---- Dataset content
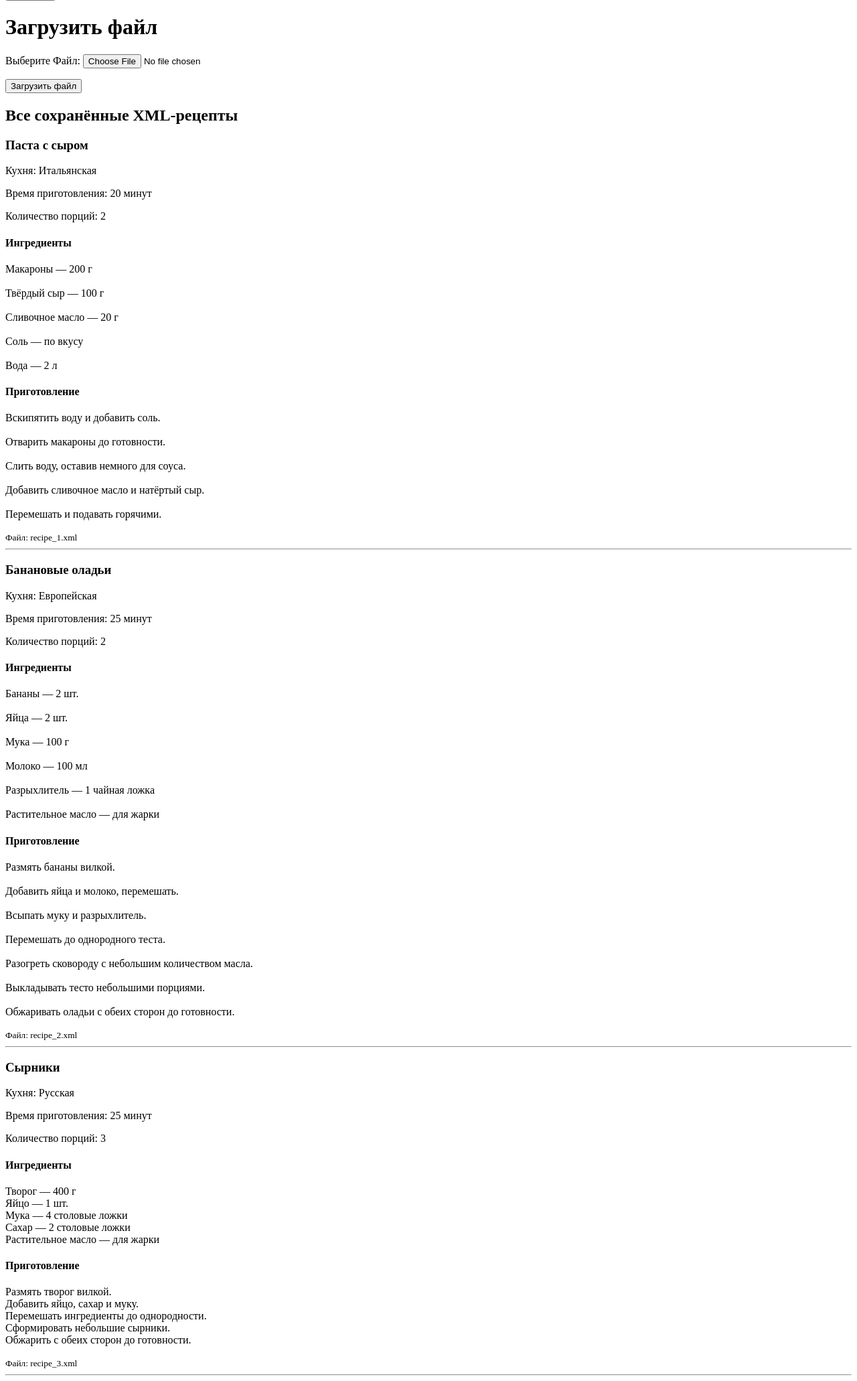
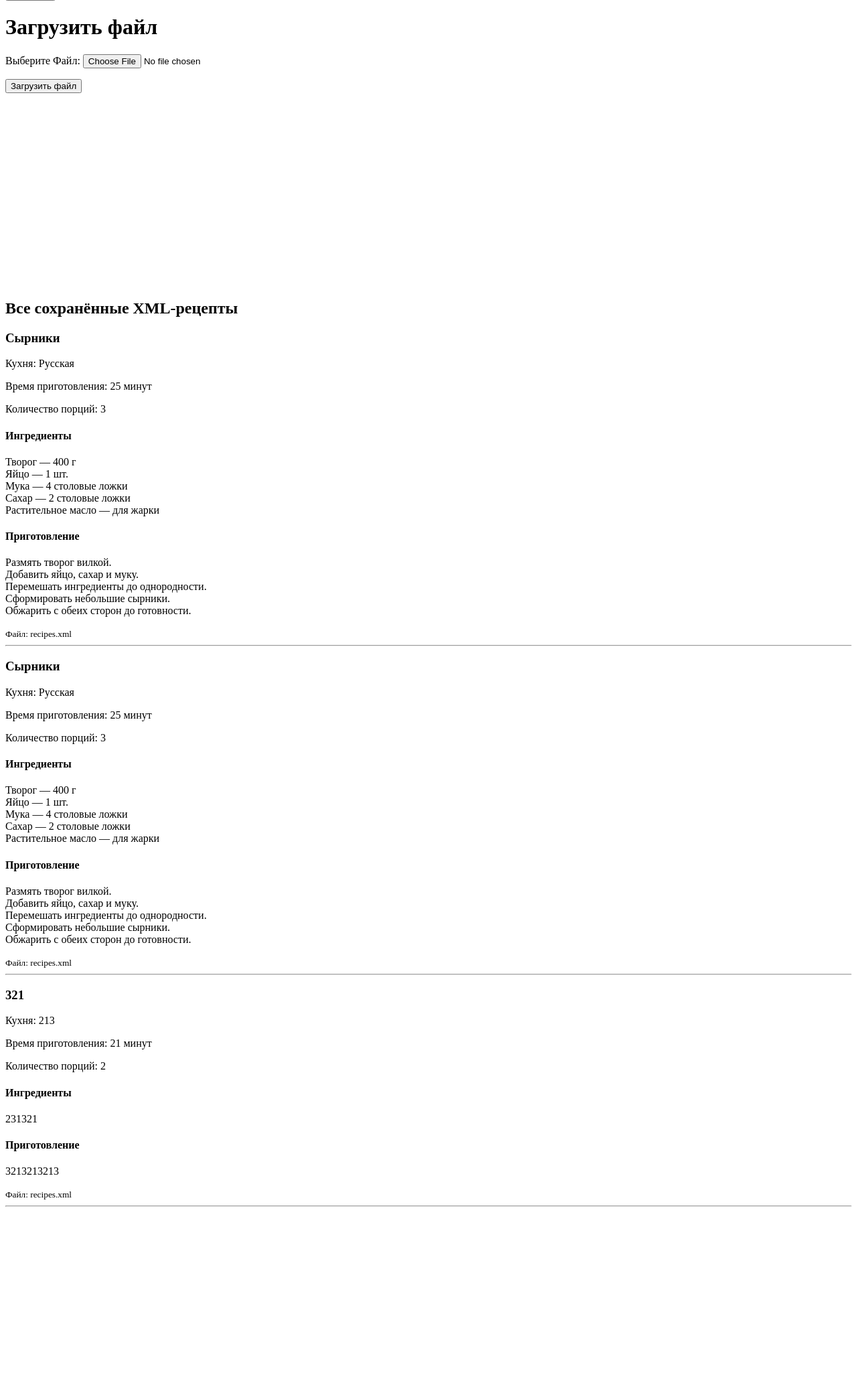
Before and after one commit to anton9612/XML, a Django app: page / in a window 1280 px wide. Shown: the part 480-2542 px from the top of the page at 67% size. After the commit the page ends 2282 px from the top, so only its background shows below. Run offline with Django 5.2, Linux system fonts and the light colour scheme.

Commit message:
Изменение решения

```diff
--- a/recipe_app/templates/main/index.html
+++ b/recipe_app/templates/main/index.html
@@ -12,18 +12,19 @@
             {{form.as_p}}
             <button type="submit">Добавить</button>
         </form>
+
+
         <h1>Загрузить файл</h1>
         <form method="post"
             action="{% url 'xml_upload' %}"
             enctype="multipart/form-data"
         >
             {% csrf_token %}
-
             {{ upload_form.as_p }}
 
             <button type="submit">Загрузить файл</button>
     </form>
-
+<br><br><br><br><br><br><br><br><br><br><br><br><br><br><br><br>
 
     <h2>Все сохранённые XML-рецепты</h2>
 
--- a/recipe_app/views.py
+++ b/recipe_app/views.py
@@ -14,32 +14,37 @@ def read_xml(file_path):
 
 
 def save_xml(recipe):
-    root=ET.Element("recipe")
-    for field_name, value in recipe.items():
-        child=ET.SubElement(root,field_name)
-        child.text=str(value)
-    tree=ET.ElementTree(root)
     data_dir=settings.BASE_DIR/"recipes_data"
     data_dir.mkdir(parents=True, exist_ok=True)
-    index=1
-    while (data_dir/f"recipe_{index}.xml").exists():
-        index+=1
-    filename=f"recipe_{index}.xml"
-    file_path=data_dir/filename
+    file_path=data_dir/"recipes.xml"
+    if not file_path.exists():
+        root = ET.Element("recipes")
+        tree = ET.ElementTree(root)
+
+    else:
+        tree = ET.parse(file_path)
+        root = tree.getroot()
+    recipe_element=ET.SubElement(root, "recipe")
+
+    for field_name, value in recipe.items():
+        child=ET.SubElement(recipe_element,field_name)
+        child.text=str(value)
 
     tree.write(
         file_path,
         encoding="utf-8",
         xml_declaration=True,
     )
-    return filename
 
-def validate_xml_file(file_path):
-    tree=ET.parse(file_path)
+
+    return file_path.name
+
+
+def validate_xml_file(xml_object):
+    tree=ET.parse(xml_object)
     root=tree.getroot()
-    if root.tag!="recipe":
-        raise ValueError("Элемент должен называться recipe")
     data={}
+
     for child in root:
         data[child.tag]=child.text or ""
     required_fields=[
@@ -69,51 +74,60 @@ def xml_upload(request):
     upload_form = XmlUploadForm(request.POST, request.FILES)
     if upload_form.is_valid():
         uploaded_file=upload_form.cleaned_data["xml_file"]
-        data_dir = settings.BASE_DIR / "recipes_data"
-        data_dir.mkdir(parents=True, exist_ok=True)
+        data_dir=settings.BASE_DIR/"recipes_data"
+        file_path=data_dir/"recipes.xml"
+        if not file_path.exists():
+            root = ET.Element("recipes")
+            tree = ET.ElementTree(root)
+            recipe_element=ET.SubElement(root, "recipe")
+        else:
+            tree = ET.parse(file_path)
+            root = tree.getroot()
 
-        index = 1
-        file_path = data_dir / f"recipe_{index}.xml"
 
-        while file_path.exists():
-            index += 1
-            file_path = data_dir / f"recipe_{index}.xml"
-
-        with file_path.open("wb") as file:
-            for chunk in uploaded_file.chunks():
-                file.write(chunk)
         try:
-            validate_xml_file(file_path)
+            validate_xml_file(uploaded_file)
         except(ET.ParseError, ValueError) as error:
-            file_path.unlink(missing_ok=True)
             upload_form.add_error(
             "xml_file",
             f"Файл не прошёл проверку: {error}",)
         else:
+            uploaded_file.seek(0)
+            added_recipe=read_xml(uploaded_file)
+            save_xml(added_recipe)
             return redirect('index')
 
-        data_dir = settings.BASE_DIR / "recipes_data"
-        xml_recipes = []
+    data_dir = settings.BASE_DIR / "recipes_data"
+    recipes_file = data_dir / "recipes.xml"
+    xml_recipes = []
 
-        if data_dir.exists():
-            for file_path in sorted(data_dir.glob("recipe_*.xml")):
-                saved_recipe = read_xml(file_path)
-                saved_recipe["filename"] = file_path.name
-                xml_recipes.append(saved_recipe)
+    if recipes_file.exists():
+        tree = ET.parse(recipes_file)
+        root = tree.getroot()
+        for recipe_element in root:
+            saved_recipe = {}
 
-        context = {
-            "form": RecipeForm(),
-            "recipe": None,
-            "xml_filename": None,
-            "xml_recipes": xml_recipes,
-            "upload_form": upload_form,
-        }
+            for child in recipe_element:
+                saved_recipe[child.tag] = child.text or ""
 
-        return render(request, "main/index.html", context)
+            saved_recipe["filename"] = recipes_file.name
+            xml_recipes.append(saved_recipe)
+
+    context = {
+        "form": RecipeForm(),
+        "recipe": None,
+        "xml_filename": None,
+        "xml_recipes": xml_recipes,
+        "upload_form": upload_form,
+    }
+
+    return render(request, "main/index.html", context)
+
 
 
 
 def recipe_create(request):
+    upload_form = XmlUploadForm()
     saved_recipe=None
     recipe=None
     xml_filename=None
@@ -125,14 +139,27 @@ def recipe_create(request):
             return redirect("index")
     if request.method=="GET":
         form=RecipeForm()
-    data_dir=settings.BASE_DIR/"recipes_data"
-    xml_recipes=[]
-    if data_dir.exists():
-        for file_path in data_dir.glob("recipe_*.xml"):
-            saved_recipe=read_xml(file_path)
-            saved_recipe["filename"]=file_path.name
+
+    data_dir = settings.BASE_DIR / "recipes_data"
+    recipes_file = data_dir / "recipes.xml"
+    xml_recipes = []
+    if recipes_file.exists():
+        tree = ET.parse(recipes_file)
+        root = tree.getroot()
+        for recipe_element in root:
+            saved_recipe = {}
+
+            for child in recipe_element:
+                saved_recipe[child.tag] = child.text or ""
+
+            saved_recipe["filename"] = recipes_file.name
             xml_recipes.append(saved_recipe)
 
-    context={"form":form, "recipe":recipe, "xml_filename":xml_filename, "xml_recipes":xml_recipes, "upload_form": XmlUploadForm(),}
-
-    return render(request,'main/index.html',context)
+    context = {
+        "form": RecipeForm(),
+        "recipe": None,
+        "xml_filename": None,
+        "xml_recipes": xml_recipes,
+        "upload_form": upload_form,
+    }
+    return render(request, "main/index.html", context)
--- a/recipe_site/urls.py
+++ b/recipe_site/urls.py
@@ -15,7 +15,6 @@ Including another URLconf
     2. Add a URL to urlpatterns:  path('blog/', include('blog.urls'))
 """
 from django.contrib import admin
-from django.urls import path
 from django.urls import path, include
 urlpatterns = [
     path('admin/', admin.site.urls),
--- a/recipes_data/recipe_1.xml
+++ /dev/null
@@ -1,18 +0,0 @@
-<?xml version='1.0' encoding='utf-8'?>
-<recipe><title>Паста с сыром</title><cuisine>Итальянская</cuisine><cooking_time>20</cooking_time><servings>2</servings><ingredients>Макароны — 200 г
-
-Твёрдый сыр — 100 г
-
-Сливочное масло — 20 г
-
-Соль — по вкусу
-
-Вода — 2 л</ingredients><instructions>Вскипятить воду и добавить соль.
-
-Отварить макароны до готовности.
-
-Слить воду, оставив немного для соуса.
-
-Добавить сливочное масло и натёртый сыр.
-
-Перемешать и подавать горячими.</instructions></recipe>
--- a/recipes_data/recipe_2.xml
+++ /dev/null
@@ -1,24 +0,0 @@
-<?xml version='1.0' encoding='utf-8'?>
-<recipe><title>Банановые оладьи</title><cuisine>Европейская</cuisine><cooking_time>25</cooking_time><servings>2</servings><ingredients>Бананы — 2 шт.
-
-Яйца — 2 шт.
-
-Мука — 100 г
-
-Молоко — 100 мл
-
-Разрыхлитель — 1 чайная ложка
-
-Растительное масло — для жарки</ingredients><instructions>Размять бананы вилкой.
-
-Добавить яйца и молоко, перемешать.
-
-Всыпать муку и разрыхлитель.
-
-Перемешать до однородного теста.
-
-Разогреть сковороду с небольшим количеством масла.
-
-Выкладывать тесто небольшими порциями.
-
-Обжаривать оладьи с обеих сторон до готовности.</instructions></recipe>
--- a/recipes_data/recipe_3.xml
+++ /dev/null
@@ -1,17 +0,0 @@
-<?xml version="1.0" encoding="UTF-8"?>
-<recipe>
-    <title>Сырники</title>
-    <cuisine>Русская</cuisine>
-    <cooking_time>25</cooking_time>
-    <servings>3</servings>
-    <ingredients>Творог — 400 г
-Яйцо — 1 шт.
-Мука — 4 столовые ложки
-Сахар — 2 столовые ложки
-Растительное масло — для жарки</ingredients>
-    <instructions>Размять творог вилкой.
-Добавить яйцо, сахар и муку.
-Перемешать ингредиенты до однородности.
-Сформировать небольшие сырники.
-Обжарить с обеих сторон до готовности.</instructions>
-</recipe>
--- /dev/null
+++ b/recipes_data/recipes.xml
@@ -0,0 +1,18 @@
+<?xml version='1.0' encoding='utf-8'?>
+<recipes><recipe><title>Сырники</title><cuisine>Русская</cuisine><cooking_time>25</cooking_time><servings>3</servings><ingredients>Творог — 400 г
+Яйцо — 1 шт.
+Мука — 4 столовые ложки
+Сахар — 2 столовые ложки
+Растительное масло — для жарки</ingredients><instructions>Размять творог вилкой.
+Добавить яйцо, сахар и муку.
+Перемешать ингредиенты до однородности.
+Сформировать небольшие сырники.
+Обжарить с обеих сторон до готовности.</instructions></recipe><recipe><title>Сырники</title><cuisine>Русская</cuisine><cooking_time>25</cooking_time><servings>3</servings><ingredients>Творог — 400 г
+Яйцо — 1 шт.
+Мука — 4 столовые ложки
+Сахар — 2 столовые ложки
+Растительное масло — для жарки</ingredients><instructions>Размять творог вилкой.
+Добавить яйцо, сахар и муку.
+Перемешать ингредиенты до однородности.
+Сформировать небольшие сырники.
+Обжарить с обеих сторон до готовности.</instructions></recipe><recipe><title>321</title><cuisine>213</cuisine><cooking_time>21</cooking_time><servings>2</servings><ingredients>231321</ingredients><instructions>3213213213</instructions></recipe></recipes>
```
--------
[What is needed]
Copy all lines from the data that hold the word "instructions".

[Output of the exercise]
-Вода — 2 л</ingredients><instructions>Вскипятить воду и добавить соль.
-Перемешать и подавать горячими.</instructions></recipe>
-Растительное масло — для жарки</ingredients><instructions>Размять бананы вилкой.
-Обжаривать оладьи с обеих сторон до готовности.</instructions></recipe>
-    <instructions>Размять творог вилкой.
-Обжарить с обеих сторон до готовности.</instructions>
+Растительное масло — для жарки</ingredients><instructions>Размять творог вилкой.
+Обжарить с обеих сторон до готовности.</instructions></recipe><recipe><title>Сырники</title><cuisine>Русская</cuisine><cooking_time>25</cooking_time><servings>3</servings><ingredients>Творог — 400 г
+Растительное масло — для жарки</ingredients><instructions>Размять творог вилкой.
+Обжарить с обеих сторон до готовности.</instructions></recipe><recipe><title>321</title><cuisine>213</cuisine><cooking_time>21</cooking_time><servings>2</servings><ingredients>231321</ingredients><instructions>3213213213</instructions></recipe></recipes>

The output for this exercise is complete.